In a case of first impression, the Wyoming Supreme Court has adopted the intrusion upon seclusion branch of the common-law tort of invasion of privacy. In Howard v. Aspen Way Enterprises, Inc., 2017 WY 152, 406 P.3d 1271 (Wyo. 2017), the plaintiffs leased computers from a rent-to-own store. They alleged that the store installed software on the computers that allowed the store to track the computers' locations, remotely activate the computers' webcams, and capture screen shots and key strokes. The customers sued the store, alleging claims for the invasion of privacy and breach of the covenant of good faith and fair dealing. The lower courts ruled that Wyoming does not recognize a claim for the intrusion upon seclusion.

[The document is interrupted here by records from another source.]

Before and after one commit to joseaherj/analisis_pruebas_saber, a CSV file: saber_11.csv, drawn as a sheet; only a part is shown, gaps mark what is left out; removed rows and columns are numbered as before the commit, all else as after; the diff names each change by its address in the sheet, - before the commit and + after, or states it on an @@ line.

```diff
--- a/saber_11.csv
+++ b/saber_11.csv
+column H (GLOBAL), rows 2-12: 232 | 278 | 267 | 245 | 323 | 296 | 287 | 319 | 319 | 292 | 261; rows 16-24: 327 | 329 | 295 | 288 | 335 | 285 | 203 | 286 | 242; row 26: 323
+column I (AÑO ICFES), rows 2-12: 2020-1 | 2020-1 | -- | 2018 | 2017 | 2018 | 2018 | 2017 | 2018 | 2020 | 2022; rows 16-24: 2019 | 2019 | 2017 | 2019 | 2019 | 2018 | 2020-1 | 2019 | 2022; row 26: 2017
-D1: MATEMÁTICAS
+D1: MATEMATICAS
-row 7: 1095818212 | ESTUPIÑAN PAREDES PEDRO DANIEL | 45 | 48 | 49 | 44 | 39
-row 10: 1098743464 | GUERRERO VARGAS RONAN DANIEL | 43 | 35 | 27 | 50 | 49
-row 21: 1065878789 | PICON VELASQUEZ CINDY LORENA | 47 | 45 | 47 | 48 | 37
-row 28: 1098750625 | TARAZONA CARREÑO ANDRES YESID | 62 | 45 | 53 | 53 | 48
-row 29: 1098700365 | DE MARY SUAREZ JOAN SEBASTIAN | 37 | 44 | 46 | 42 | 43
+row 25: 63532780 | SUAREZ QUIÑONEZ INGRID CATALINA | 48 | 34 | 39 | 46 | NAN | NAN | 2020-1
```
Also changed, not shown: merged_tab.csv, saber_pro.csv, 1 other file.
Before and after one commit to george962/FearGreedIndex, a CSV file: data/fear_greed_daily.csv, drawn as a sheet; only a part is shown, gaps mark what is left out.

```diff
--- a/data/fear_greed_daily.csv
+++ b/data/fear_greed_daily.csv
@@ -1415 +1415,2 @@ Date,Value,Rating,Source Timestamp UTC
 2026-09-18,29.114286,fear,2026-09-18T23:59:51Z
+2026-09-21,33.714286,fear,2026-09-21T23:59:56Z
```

On appeal, the Wyoming Supreme Court observed that the vast majority of states recognize the tort of intrusion upon seclusion. The court noted that only New York and Virginia do not, and that Wyoming and North Dakota courts had not yet addressed the issue. Id. ¶ 14, 406 P.3d at 1275. Reasoning that the Wyoming legislature has adopted the general common law to the extent that it is not inconsistent with statutory law, the court concluded that the tort of intrusion upon seclusion is consistent with Wyoming law. Furthermore, the court recognized that "Wyoming's commitment to individual privacy interests is well established." Id. ¶ 22, 406 P.3d at 1277.
The court adopted Restatement (Second) of Torts § 652B, which defines intrusion upon seclusion as follows: "One who intentionally intrudes, physically or otherwise, upon the solitude or seclusion of another or his private affairs or concerns, is subject to liability to the other for invasion of his privacy, if the intrusion would be highly offensive to a reasonable person." Id. ¶ 11, 406 P.3d at 1274.